Olga Anokhina (chercheur au CNRS/ENS), Jean-Claude Beacco (Professeur émérite à l'Université Paris III-Sorbonne Nouvelle, expert auprès du Conseil de l'Europe et de la Commission européenne), Anne-Claude Berthoud (Professeur émérite de linguistique générale, Université de Lausanne), Jean-Jacques Briu (Professeur émérite à l'Université Paris Ouest Nanterre La Défense), Christos Clairis (Professeur émérite à l'Université Paris V-René Descartes, vice-président de la société internationale de linguistique fonctionnelle), Jean-Marc Delagneau (Maître de conférence émérite à l'Université du Havre, président d'honneur de l'APLV), Jörg Eschenauer (Professeur à l'Ecole Nationale des Ponts(ParisTech, président de l'UPLEGESS), Pierre Frath (Professeur émérite à l'Université de Reims-Champagne-Ardennes), Astrid Guillaume (Maître de conférences HDR, Université Paris-Sorbonne), Jean-Gabriel Ganascia (Professeur à l’Université Pierre et Marie Curie et membre senior de l’Institut Universitaire de France), Enrica Galazzi (Professora a l'Università cattolica di Milano), Paul Ghils (Professeur à la Haute École de Bruxelles, Rédacteur en chef de la revue Cosmopolis), José-Carlos Herreras (Professeur à l'Université Paris Diderot-Paris 7), Pierre Judet de Lacombe (Directeur d'études de l'EHESS), Samia Kassab-Charfi (Professeur à l'Université de Tunis), Alfons Knauth (Chair of the ICLA Research Committee « Mapping Multilingualism in World Literature », Ruhr-Universität Bochum, Deutschland), Ursula Mathis-Moser (Professeure à l'Université d'Innsbruck), Ralph Mocikat (Prof. Dr. med., HelmholztZentrum München, German Research Center for Environmental Health), Isabelle Mordellet-Roggenbuck (Professeure à l’Université de Freiburg, Allemagne), Michaël Oustinoff (Professeur à l’Université Nice Sophia Antipolis, chercheur associé à l'ISCC-CNRS), François Rastier (Directeur de recherche honoraire au CNRS, Président de l'Institut Ferdinand de Saussure, Président du Comité scientifique de l'OEP), Claude Truchot (Professeur émérite à l'Université de Strasbourg), Heinz Wismann (Directeur d'études émérite à l'EHESS, Président de l'Observatoire des Études Classiques en Europe).

Les groupes de projet permanents ou temporaires

Le Comité d'initiative, les Assises, les Cahiers, l'annuaire des chercheurs, etc.

Plurilingualism is a response to the clash of civilizations and to the various forms of political, cultural and economic hegemony.

Languages diversity ensures the plurality and the richness of representations
Education systems must provide plurilingual education. The media must allow the expression of multiple cultures

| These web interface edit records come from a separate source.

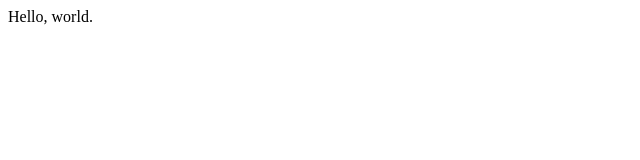
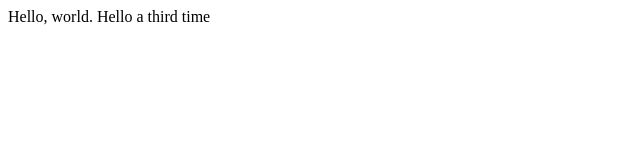
Before and after one commit to davidgarrote/Criptoland, a plain HTML site: page hello.html in a window 1280 px wide. Shown: the whole page, without its empty margins (0-640 px from the left). Drawn offline with Linux system fonts and the light colour scheme.

Commit message:
Saying hello again

```diff
--- a/hello.html
+++ b/hello.html
@@ -5,7 +5,7 @@
 </head>
 
 <body>
-    Hello, world.
+    Hello, world. Hello a third time
 </body>
 
 </html>
```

The right of language and to linguistic diversity cannot be divided.Any worker has the right to carry on his activities in the language of the country where he lives.

Plurilingualism is a freedom.
Plurilingualism is a fundamental source of feeling of european citizenshipPlurilingualism is a mean to assert the perenniality of national and infranational entities, which are the favorite places of the exercise of citizenship.

Plurilingualism is a basic component of a scientific innovation
Plurilingualism guarantees economic progress in a pacified world.


The 2005 Conference - Paris
63 communications
153 participants
10 nationalities
The 2009 Conference - Berlin
81 communications
145 participants
20 nationalities
The 2012 Conference - Rome
71 communications
150 participants
21 nationalities
The 2016 Conference - Bruxelles
74 communications
102 participants
7 nationalities


70 issues of the Newsletter

More than 11, 000 articles published on the website, including 40% of research papers

Publication of dozens of articles in a range of journals and proceedings

7 books edited and published by the EOP or the EOP's officials

Some 30 conferences, seminars, workshop participation and organization

4 academic partnerships


3,000 to 4,000 visitors per month
11,000 published articles
Number of pages viewed by each visitor : 2,5 to 3
Average duration of a visit : 2:50 to 4:0050 to 80% of new visitors
Acquisition sources : search engines, social media, direct traffic
Question typology :
Number of languages : 10 including 5 (fr, en, de, it, es) in total environment
Visitor’s languages :
French, 40%
English, 20%
German, 15%
Italian, 15%


Facebook (2017)

Fans : 1,600 to 2,000


Talking about : 100 to 200


Number of likes : 9, 202


Tweets : 6,795


Subscriptions : 351


Subscribers : 1, 515